Importance of Small Projects
Do you want to work on next big project to save the company? Small projects can do the same or wreak havoc. They also may be more fun.
Small internal projects are the glue that pulls large projects together and support daily operations. They make people’s lives easier and can potentially have a huge impact on the bottom line.
This concept applies to ALL projects, not just computer apps. A small construction project can bring in a much larger order later. It did for one company on our house remodeling project.
If managed correctly, they provide wonderful training platforms for new leaders and employees.
A small project may differ in the mind of management when the staff is 200 than from one with a staff of 20.
My first estimate after I joined EDS was in work hours. They were used to thinking in months and could not grasp how long the project would take. I had to change everything to days.
The definition of a small project here is normally work for one individual from start to finish. It can occasionally include more than one person. I was once team lead for a 3-week project with 3 other programmers.
For IT projects, a small project can be from one day to about 3 months as long as it has a full Development Life Cycle, but condensed to a reasonable size .
Some organizations include Maintenance but that means that the project never ends.
For example, EDS had a
- Large Service Request (SIR) required approval by the coordinating committee,
- Small Service Request less than 60 development days required approval between the IT and Business manager,
- Standard One-Day Consultation SIR used for meetings and simple changes.
I used the standard one-day SIR to create a database, complete with maintenance pages, reports and user manual, that coordinated production between two factories — in 7 ½ hours. That included user acceptance testing. It can be done with the right tools.
My manager did not know how to react. It was an entire system (“app” in today’s terminology). They passed a new rule that an entire system had to have its own SIR no matter how long it took.
Users don’t feel ignored
The most common complaint from users is that they are ignored by IT. One problem is that some organizations assign projects based on estimated ROI (Return on Investment).
Small projects don’t normally show much ROI. However, completing a large number of small projects over the year really improves relations between the IT department and the user community.
I have found that ROI is unpredictable.
In one case, I badgered my manager for two weeks to let me work on one monthly report generated by hand by one person. Finally, I was allowed to work on it after 4:00 PM each day.
When complete, it highlighted to the group VP a pricing problem in one product line. When corrected, profits increased $2,000,000 the next year.
My first project out of college increased the company’s share of the entire market by 20%. I have had others that just made people’s lives easier but had no measurable ROI.

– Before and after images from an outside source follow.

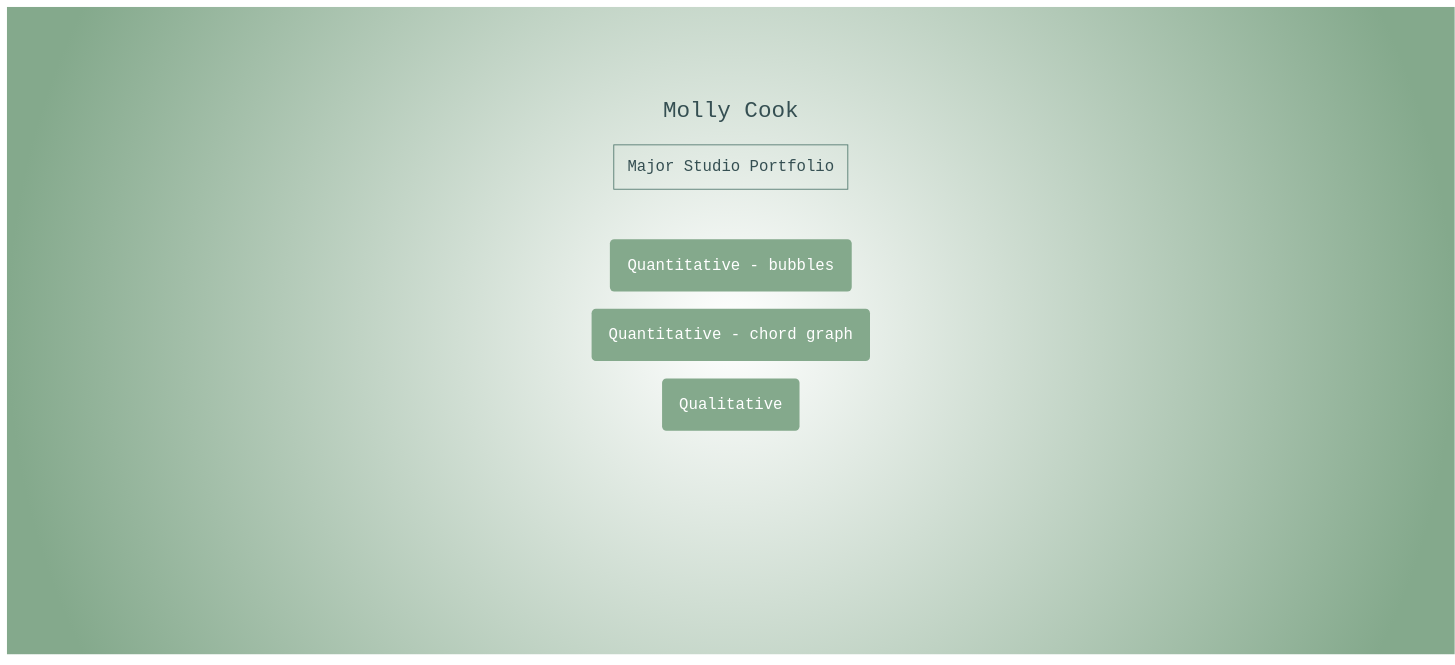
Repository: m0llyc00k/Major-studio-1
Page: index.html
The author's editor kept a record of every edit. The page is drawn from the files as they stood at one moment, then again after the next edit.
The browser window is 1280 px wide. The page is 1672 px wide, so the pictures cover 1672 px, including what lies to the right of the window. The pictures show the whole page, at 87% of full size.

Above is the page before.

### index.html
<!DOCTYPE html>
<html lang="en">
    <head>
        <meta charset="UTF=8">
        <meta http=equiv="X-UA-Compatible" content="IE=edge">
        <meta name="viewport" content="width=device=width, initial-scale=1.0">
        <title>Major Studio Portfolio</title>
          <link rel="stylesheet" href="style.css">
    </head>
<body>
    <div class="fullPage">
        <h1> Molly Cook</h1>
        </br>
        <h2>Major Studio Portfolio</h2>
        <ul>
           <li> <a href="./Week 01/assignment-1-folder/index1.html"> Quantitative - bubbles</a> </li>
           <li>  <a href="./Week 02/assignment-2-folder/index2.html"> Quantitative - chord graph</a></li>
            <li> <a href="./Week 03/assignment-3-folder/index3.html"> Qualitative</a></li>
        </ul>
    </div>
</body>

### style.css
a {
    background-color: #84a98c;
    padding: 20px;
    margin: 20px;
    text-decoration: none;
    color: white;
    border-radius: 5px;
    font-size: 18px;
}

h1 {
    display: block;
    text-align: center;
    margin:0 auto;
    color: #354f52;
    padding:5px;
    border:none;
    font-family: monospace;
    font-weight: 400;
}

h2 {
    color: #354f52;
    padding:15px;
    margin: 0 auto;
    border:1px solid #52796f;
    display: inline-block;
    text-align: center;
    font-family: monospace;
    font-weight: 400;
    font-size: 18px;




}

ul {
    text-align: center;
    font-family: monospace;
    font-size:12px;
    padding: 35px;
    margin: 20 auto;
    list-style-type: none;

}
li {
    padding: 30px;
}

a:hover {
        background: white;
        color: #84a98c;
        border: 1px solid #84a98c;

}
.fullPage {
        background: radial-gradient(circle farthest-side ,white, #84a98c);
        display: inline-block;
        text-align: center;
        margin: 0 auto;
        padding: 100px 200px 200px 200px;
        width: 100%;

}

After the next edit:
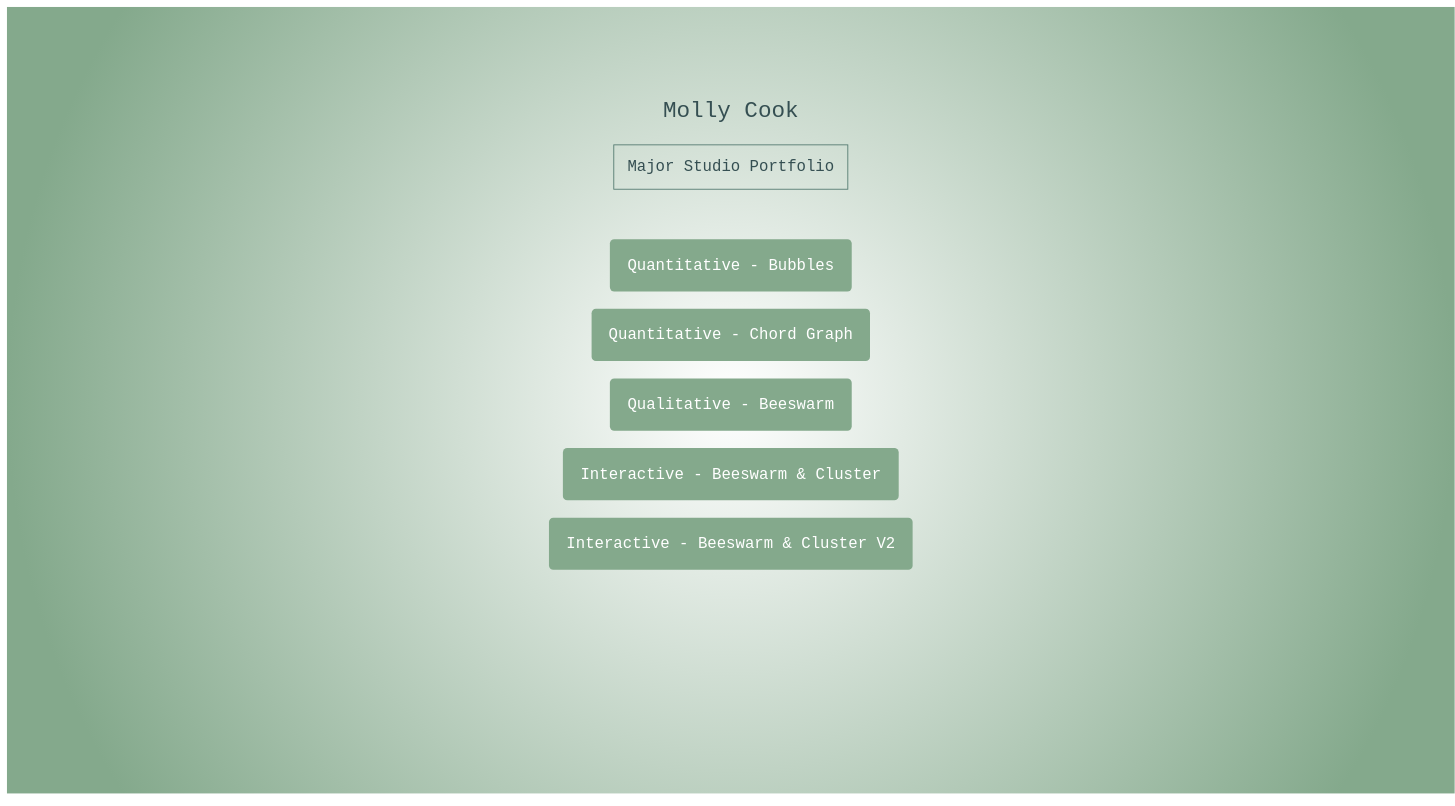
The edit:
--- a/index.html
+++ b/index.html
@@ -13,9 +13,12 @@
         </br>
         <h2>Major Studio Portfolio</h2>
         <ul>
-           <li> <a href="./Week 01/assignment-1-folder/index1.html"> Quantitative - bubbles</a> </li>
-           <li>  <a href="./Week 02/assignment-2-folder/index2.html"> Quantitative - chord graph</a></li>
-            <li> <a href="./Week 03/assignment-3-folder/index3.html"> Qualitative</a></li>
+           <li>  <a href="./Week5_Smithsonian_quantitative_original/topic_bubbles.html"> Quantitative - Bubbles</a></li>
+            <li> <a href="./Week5_Smithsonian_quantitative_original/Smithsonian_chord_graph/index-topics.html"> Quantitative - Chord Graph</a> </li>
+            <li> <a href="./Qualitative/examples-beeswarm/index-2.html"> Qualitative - Beeswarm</a></li>
+            <li> <a href="./Final/index.html"> Interactive - Beeswarm & Cluster</a></li>
+            <li> <a href="./Final_v2/index.html"> Interactive - Beeswarm & Cluster V2</a></li>
+
         </ul>
     </div>
 </body>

In my last position before retirement, I worked in a regional office of a publishing company. They used Excel spreadsheets to enter data into the database.
IT management did not consider Excel to be a professional development platform. There was no test environment!
While becoming familiar with the company during my first two weeks, I created my own small project to set up a test environment. Then, I added a toggle button to all of the workbooks.
When in the test environment, the button changed the heading banners and the upload button to red, pointed to the test database, and warned the reporters that they were in test mode when they saved their data.
Benefits of the new test environment:
- Users could test changes without damaging production data (expected benefit)
- I could copy a problem workbook to the test environment to fix problems during crunch time while the reporter continued working. Normally the reporter would stop work while the problem was being fixed (unforeseen benefit).
- Management used it for training new staff (unforeseen benefit)
Similar projects at other companies have increased our credibility, found millions of dollars in savings, helped immensely with union negotiations and got OSHA off of our back.
Although small projects may not be much in ROI, they can carry very high risks if they fail.
In my article, “Don’t YOU be the Cause of an IT Project Failure”, the companies lost tens of millions of dollars. In all three cases, IT management changed the original project goal and directly caused the project failure.
Frequently, a short term project can be implemented to solve part of a business problem, thus making user’s life easier while the mega project is being built. The users are usually grateful to get any help.
Occasionally, the data collected by the small project was later used to populate the larger app. In one case, the Federal auditors required that an interim report be included as part of the final audit process.
New employee training
I used small projects to train new employees in the company’s business environment, technical environment and company culture.
We also evaluated the new employee’s versatility when they had to do multiple programming and project management tasks.
Support for Super Users
Some employees, i.e. Super Users, gain enough expertise to build their own support tools in Excel, MS Access or some other tool.
I always provided expert advice and encouraged them to follow professional standards, such as documentation, user instructions and better techniques.
Benefits for IT:
1. New IT projects when they reach their limit of expertise
2. A good starting point for the new project, easy transfer of knowledge
3. Test data for that new project
It costs too much for IT departments to ignore, or worse belittle, small projects. Just the relationship between IT and the user community can be jeopardized.
Management can benefit the company and themselves if even one or two people are allocated to small projects and the projects are treated in a professional manner.
Post implementation adjustments (defined)
Final implementation is not the time to go on vacation. Users will do things that the development team never dreamed of. Hidden design flaws and coding bugs may manifest themselves. Some will require immediate fixes.
I usually allocate 5% of the construction time to these adjustments. Once through this phase, the project can be signed off.
Originally published at www.projecttimes.com January 22, 2019. Modified for the Medium format.